Platform Cooperativism

Platform cooperativism instead of banking

Image from

Image from

I’ve mentioned the book Ours to Hack and to Own: The Rise of Platform Cooperativism, A New Vision for the Future of Work and a Fairer Internet in my last two blog posts. I’ll recommend it again as a resource for understanding platform co-ops and as a source of inspiration. It is cleverly edited with essays from many experts and includes profiles of platforms that serve the cooperative good.

One such platform profiled is located near me, here in Massachusetts. It is an alternative banking system called rCredits that has spread from Massachusetts to Wisconsin. rCredits create a vehicle for pooling US dollars with the ultimate goal of community development. Although not a co-op, rCredits are based on a software platform supporting a democratic process.

rCredits were started by Common Good Finance (soon to become in Ashfield, MA. Successful rCredit communities have been set up in Greenfield, MA (2013), and Ann Harbor, MI (2015). And currently projects are in various stages of incubation around the country.

rCredits (soon to change their name to Common Good Credits) are exchanged for US dollars. The US dollars are then kept in reserve as the credits are used as currency in a community. That community then governs the use of the pooled capital taking the role of a bank. rCredits can be exchanged back to US dollars at any time. As rCredits are moved around among people, the US dollar “escrow” grows with more users. Then the community can decide what to do with this reserve of capital by investing it or making loans, ideally, community focused.

According to the website, in the short term it is a payment system building toward a higher goal: community-oriented projects and community improvement. “The purpose of the rCredits system is to create and fund community-centered participatory democracy.”

True to platform co-op form, this technical platform facilitates democratic participation providing transparency of transactions. “rCredits are a way to keep track of who has how much and who’s paying whom, using our own bookkeeping system instead of the international banking system.” Common Good Finance serves a support function for communities as a non-profit 501(c)(3). See a YouTube video that describes the software element. (Drupal developers may be interested in the relevant  Drupal module.)

As with co-ops, governance brings responsibility. “As rCredits members, we are all responsible for overseeing the system. That means we have to understand it and keep an eye on it. Economic justice demands broad participation and local control.” It also involves engaged voting, and in-person meetings to make decisions. Those involved in co-ops won’t be surprised. Additional benefits and responsibilities are described on the website as: “Common Good Democracy combines: liquid democracy, Condorcet, instant runoff, approval voting, internet voting, town meeting-style discussions and a spirit of consensus.”

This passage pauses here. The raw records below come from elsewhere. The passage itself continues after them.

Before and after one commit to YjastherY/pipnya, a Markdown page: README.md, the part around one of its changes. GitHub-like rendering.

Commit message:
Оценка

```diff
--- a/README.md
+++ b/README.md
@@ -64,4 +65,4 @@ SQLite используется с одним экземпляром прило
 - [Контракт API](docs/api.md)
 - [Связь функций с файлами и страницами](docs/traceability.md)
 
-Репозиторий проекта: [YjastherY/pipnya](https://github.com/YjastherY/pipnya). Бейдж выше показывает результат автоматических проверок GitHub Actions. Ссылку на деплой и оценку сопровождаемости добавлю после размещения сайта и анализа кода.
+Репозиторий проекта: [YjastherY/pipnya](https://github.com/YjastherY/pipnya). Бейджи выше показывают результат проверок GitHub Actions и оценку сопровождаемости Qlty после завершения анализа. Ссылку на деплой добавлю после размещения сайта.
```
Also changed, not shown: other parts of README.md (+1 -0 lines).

On the whole this may seem like a complex solution vis-a-vis convenience of traditional banking. A common cause for a community can be a blessing but hard work. Conversely, convenience can be a trap. In this case a convenient traditional bank benefiting from a community’s deposits. My previous blog post challenging Google Docs describes the same principle of exploiting pooled capital in the form of data. rCredits are a solution but it means doing the hard work of working together.

Cooperative Imagination

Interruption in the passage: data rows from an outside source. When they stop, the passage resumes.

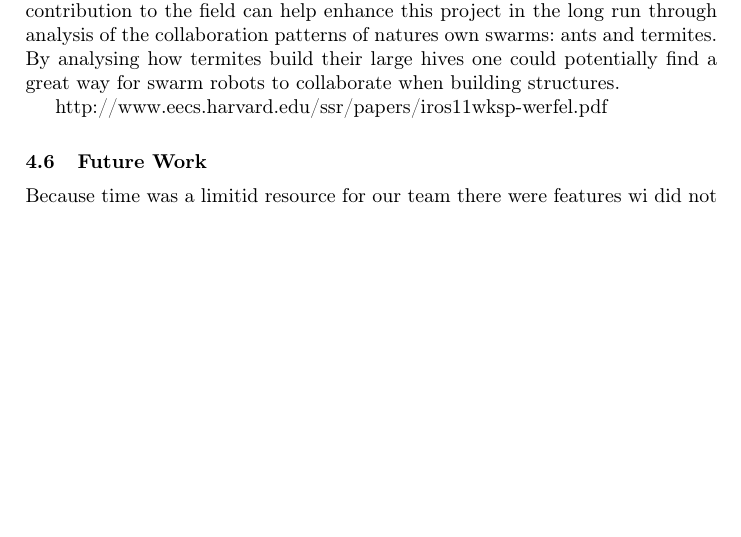
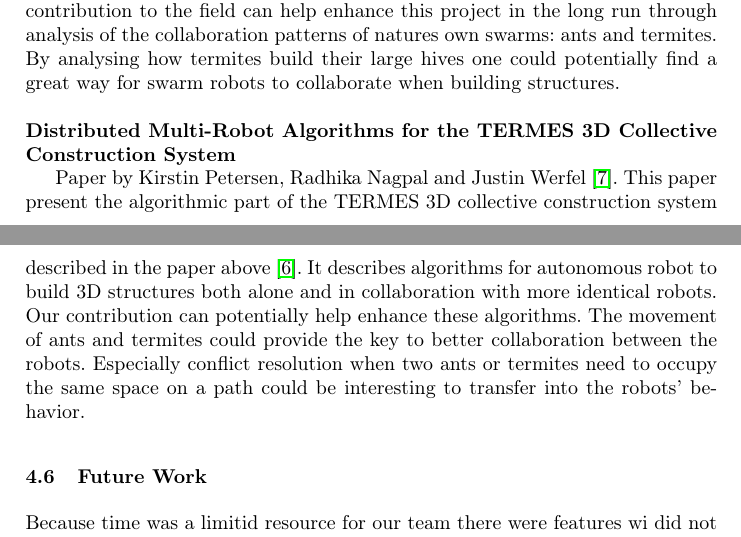
Before and after one commit to Aaes/TermiteTracker, a LaTeX thesis (Report/Report.tex, which reads Report/RelatedWork.tex): part of page 22 of 24 before the commit and two parts of pages 22 and 23 of 24 after it, the two joined at a grey line, cut so that both start at the same text, the shorter picture padded with empty space. Compiled offline with pdfLaTeX.

Commit message:
finished related work

```diff
--- a/Report/RelatedWork.tex
+++ b/Report/RelatedWork.tex
@@ -4,6 +4,8 @@
 
 \noindent \textbf{TERMES: An Autonomous Robotic System for Three-Dimensional Collective Construction} \par
 
-Paper by Kirstin Petersen, Radhika Nagpal and Justin Werfel \cite{termes1}. This paper presents a hardware system and high-level control scheme for autonomous construction of 3D structures. The hardware system consist of mobile autonomous robots and a collection of passive marked blocks. The general idea is to use swarm robotics to enable efficient construction even in extraterratial or disaster areas. The behavior of the robots is much like ants and termites in thaat sensing is entirely onbaord and each robot acts indenpendently of each other. Our contribution to the field can help enhance this project in the long run through analysis of the collaboration patterns of natures own swarms: ants and termites. By analysing how termites build their large hives one could potentially find a great way for swarm robots to collaborate when building structures.
+Paper by Kirstin Petersen, Radhika Nagpal and Justin Werfel \cite{termes1}. This paper presents a hardware system and high-level control scheme for autonomous construction of 3D structures. The hardware system consist of mobile autonomous robots and a collection of passive marked blocks. The general idea is to use swarm robotics to enable efficient construction even in extraterratial or disaster areas. The behavior of the robots is much like ants and termites in thaat sensing is entirely onbaord and each robot acts indenpendently of each other. Our contribution to the field can help enhance this project in the long run through analysis of the collaboration patterns of natures own swarms: ants and termites. By analysing how termites build their large hives one could potentially find a great way for swarm robots to collaborate when building structures. \\
 
-http://www.eecs.harvard.edu/ssr/papers/iros11wksp-werfel.pdf
+\noindent \textbf{Distributed Multi-Robot Algorithms for the TERMES 3D Collective Construction System } \par
+
+Paper by Kirstin Petersen, Radhika Nagpal and Justin Werfel \cite{termes2}. This paper present the algorithmic part of the TERMES 3D collective construction system described in the paper above \cite{termes1}. It describes algorithms for autonomous robot to build 3D structures both alone and in collaboration with more identical robots. Our contribution can potentially help enhance these algorithms. The movement of ants and termites could provide the key to better collaboration between the robots. Especially conflict resolution when two ants or termites need to occupy the same space on a path could be interesting to transfer into the robots' behavior.
```
Also changed, not shown: Report/Report.tex (+2 -0 lines), Report/Report.pdf, 1 other file.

A graphic showing the top 300 international co-ops from "Exploring the Co-operative Economy" by ICA and Euricse.

A graphic showing the top 300 international co-ops from “Exploring the Co-operative Economy” by ICA and Euricse.

I’m writing about imagination because I need to. The co-op movement needs it. To consider the ideal instead of the worst. Imagining the worst possible scenarios breeds propaganda, invoking fear and threats to safety, that keep us from working together cooperatively.

We need to envision a better world. It can be difficult to do with propaganda and the distraction of what Chris Hedges defines as spectacle. We’re lucky to have important intellectuals like Noam Chomsky and Chris Hedges analyze our present reality, but they paint a bleak picture. Therefore, we need to first be informed on realities then consider growth, prosperity, progressive economics, and cooperative solutions. Cooperative solutions are in the past and present. Collective action is part of American history and can capture the imagination – imagination that is being fought for. It was modern propaganda, created on a mass scale for World War One, led by George Creel, that changed progressive politics and how Americans think. See Chris Hedge’s book Death of the Liberal Class.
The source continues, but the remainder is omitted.